In the U.S., search-engine queries for related terms have jumped over the past month, with the phrase “air purifier for smoke” becoming 140% more popular, according to Google Trends. Unsurprisingly, interest appeared stronger in the Northwest, where fires have been terrible this summer. But it was also robust across the country in places such as Mississippi, underscoring the broad-ranging impact of the disasters.

Wildfire smoke has been linked to a range of negative health effects, including asthma attacks and more susceptibility to respiratory infections, Harris said.

That’s “particularly concerning in the context of the COVID-19 pandemic,” she said. “The pollutants in smoke can harm health in many different ways, so anything we can do to reduce exposure is a good idea.”


As wildfires ravage hundreds of thousands of acres across California, more is being learned about the damaging effects of their smoke.

July 22, 2021

What to look for in a purifier

Choosing a product, however, can seem daunting with so many brands and models on the market. The first step is ensuring the purifier has a high efficiency particulate air filter, most commonly known as HEPA, according to Lew Harriman, the retired director of research at consulting firm Mason-Grant.

When it comes to combating the spread of the coronavirus, Illinois Institute of Technology engineering professor Brent Stephens said the empirical evidence supporting air purifiers is newer and less concrete. But he added that he believes they can be helpful. He highlighted a July report from the U.S. Centers for Disease Control and Prevention, which found in a study performed this year that a HEPA air cleaner can reduce exposure to COVID-19 indoors, particularly when combined with masking.

Stephens normally avoids add-ons such as ionization systems aimed at inactivating viruses, because the literature on them is limited, he said.
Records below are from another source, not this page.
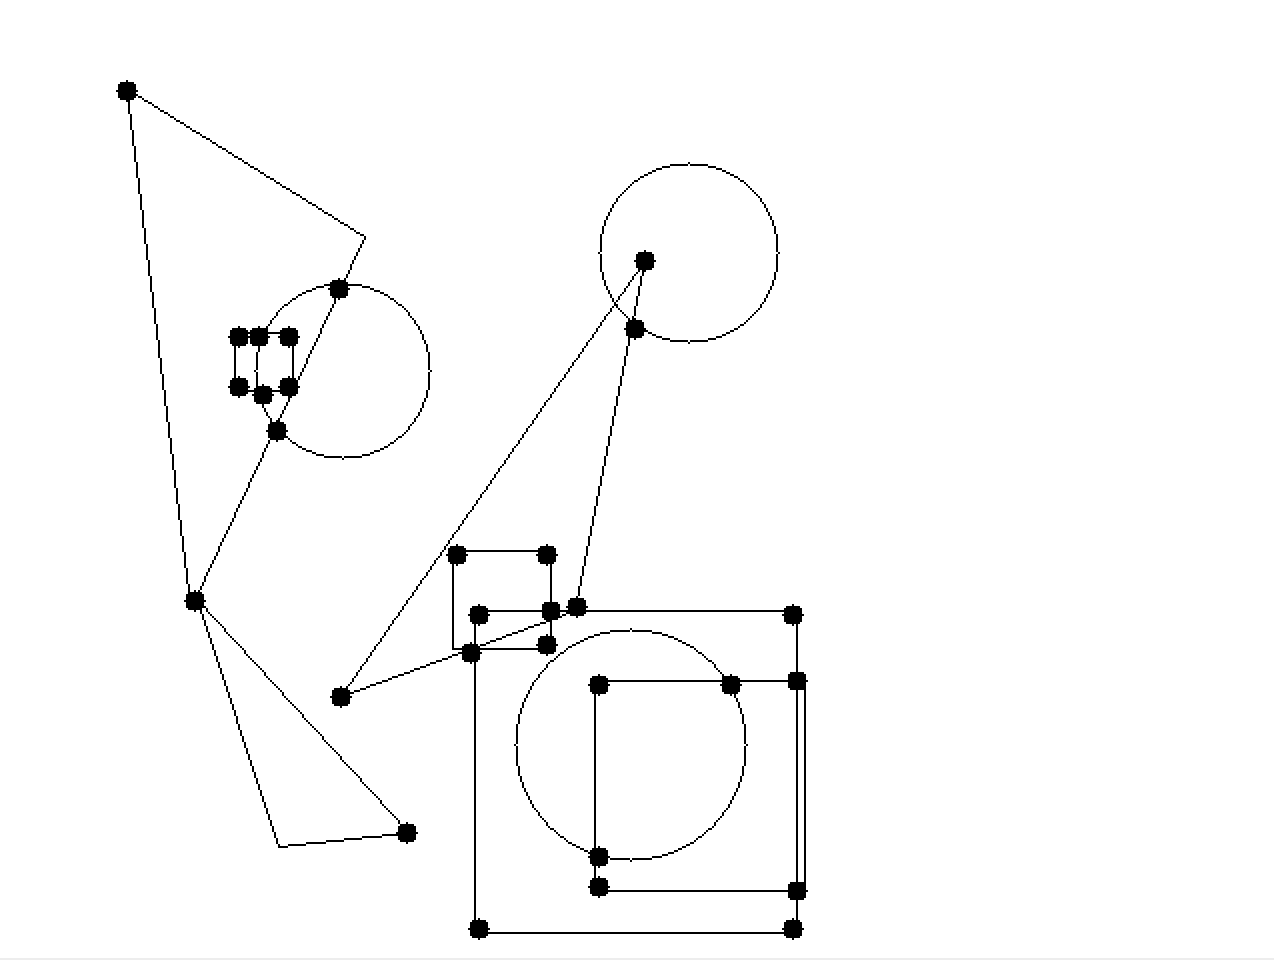
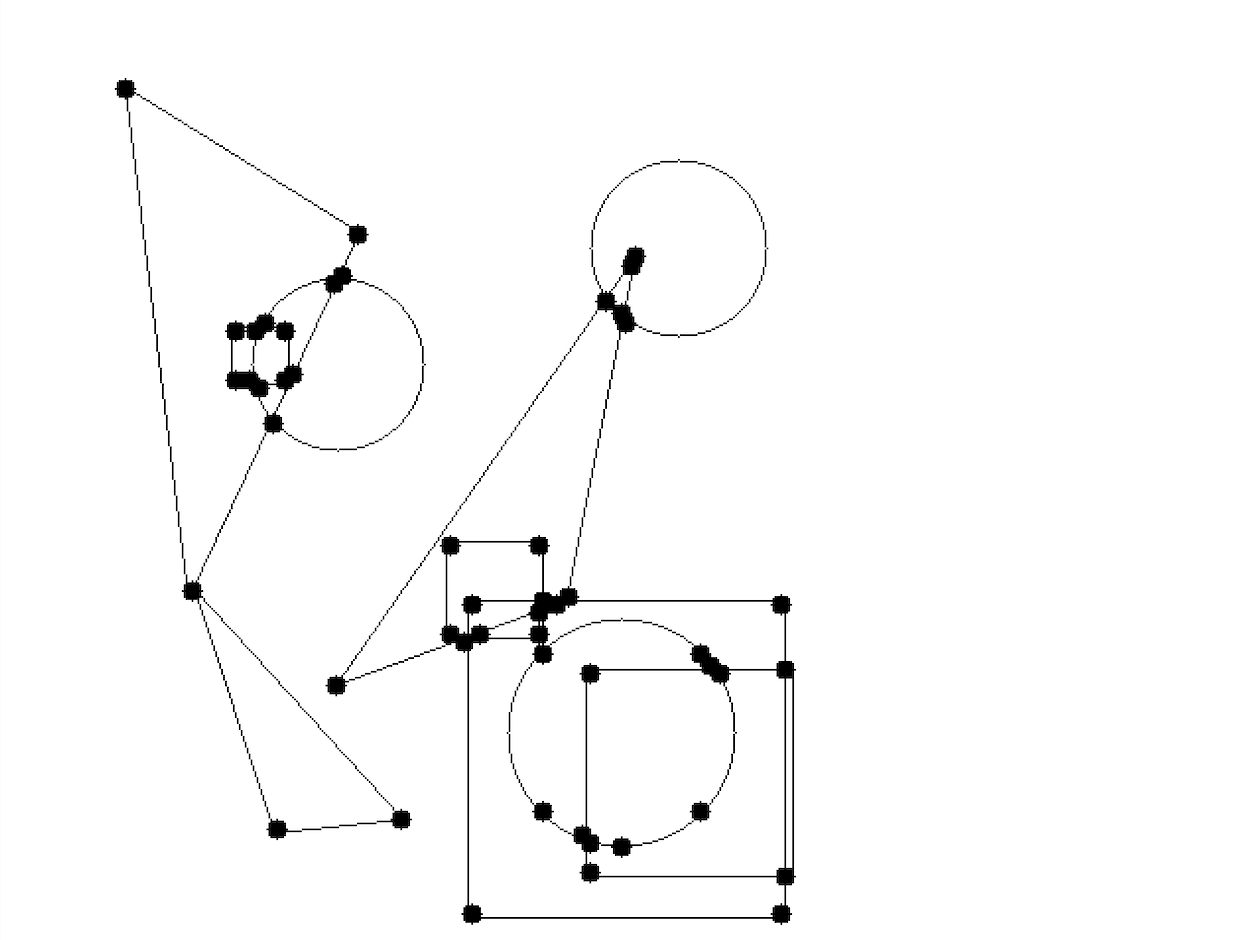
updated figures and readme

diff --git a/README.md b/README.md
@@ -28,7 +28,7 @@ sq: number of squares
 t: number of triangles
 sd: seed to random generator
 
-### Files
+#### Files
 * `shape_finder.py`: main file.
 * `utils/general_utils.py`: contains helper functions to generate images and find shapes.
 * `utils/square_utils.py` : contains helper functions used by the `find_squres()` function to check if a square was found. 
@@ -42,7 +42,7 @@ sd: seed to random generator
 
 ![](figures/circles.png)
 
-3. Next step is to find other shapes. To achieve this we find corner and critical points using the`find_corner_points()` function. This functions uses a modified Harris Corner Detector implemented in OpenCV by `cv2.goodFeaturesToTrack()` function. There are three adjustable aprameters here: quality of corner points, maximum number of points to find and minimum distance between points in pixel. The results below show the points found in this example. If there are any points missing we can adjust the parameters.
+3. Next step is to find other shapes. To achieve this we find corner and critical points using the`find_corner_points()` function. This functions uses a modified Harris Corner Detector implemented in OpenCV by `cv2.goodFeaturesToTrack()` [function](https://docs.opencv.org/master/d4/d8c/tutorial_py_shi_tomasi.html). There are three adjustable aprameters here: quality of corner points, maximum number of points to find and minimum distance between points in pixel. The results below show the points found in this example. If there are any points missing we can adjust the parameters.
 
 ![](figures/all_corners.png)
 
@@ -62,5 +62,5 @@ sd: seed to random generator
 3. We still have not found the triangles. To do that we can find all contours from the remaining points that can be formed three vertices. To ensure that we select the right triangle, we check to see all the lines in the detected contour conincide with a line from the image. If that is the case, then we can conclude that we have found a triangle. This is the part that I am still working on. 
 
 ### Limitations:
-1. The algorithm works the majority of the cases, however, it may require input from the user to tune the parameters. 
-2. The algorithm is slow since it has to check all combinations of the points. If we remove the points that are on the circle early in the process, the algorithm will become faster. 
+1. The algorithm is semi-automatic. While it can work for the majority of the cases, it may require user's input to tune the parameters and get the desired results.
+2. The algorithm can be very slow since it has to check all combinations of the points. If we remove the points that are on the circle early in the process, the algorithm will become faster.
Moreover, he said there’s some indication these technologies could prove counterproductive. Some HEPA models include such features, which he just turns off.

He does recommend checking an air purifier’s clean-air delivery rate, an industry standard that helps measure efficacy. The higher the rate, the more particles the unit can filter and the larger area it can serve, according to the U.S. Environmental Protection Agency. For wildfire smoke, users might want to buy a model that filters out odors in addition to pollutants, Stephens said. Harris, with the Environmental Defense Fund, also advises scanning third-party effectiveness tests.

To make sure people are getting clean air wherever they are in the home, Harriman suggests buying several small purifiers and scattering them around the house — which could also come at a lower cost than buying a larger machine. It’s more effective to be near a working air purifier when inside, he said, rather than rely on the reach of a big one in another room.

Overall, there’s no need to spend a fortune, either. Some “workhorse models” cost around $500 to $600, Stephens said, but it’s also possible to get “really good products” for $200 to $300. The price will of course depend on what’s available in a particular area and whether others are also rushing to buy the appliances.

Reliable HEPA cleaners include those made by Blueair AB, Honeywell International Inc. and Coway Co., among others, Harriman said. In the past three months, Coway purifier sales increased by 102.8% compared to the same period in 2020, spokesperson Jordan Weintraub said in an email. The company usually sees a spike when air quality worsens amid wildfires.

Harris said she’s experienced the reassurance air purifiers provide in reducing pollution on smoky days, in terms of how the atmosphere in her house feels and smells. But she notes that relying on appliances to deal with the threat posed by a deadly pathogen or fallout from global warming is not a long-term strategy.

Many people “lack the resources to make purchases like private air purifiers to help reduce their exposure,” Harris said. “There are societal solutions needed here, very clearly.”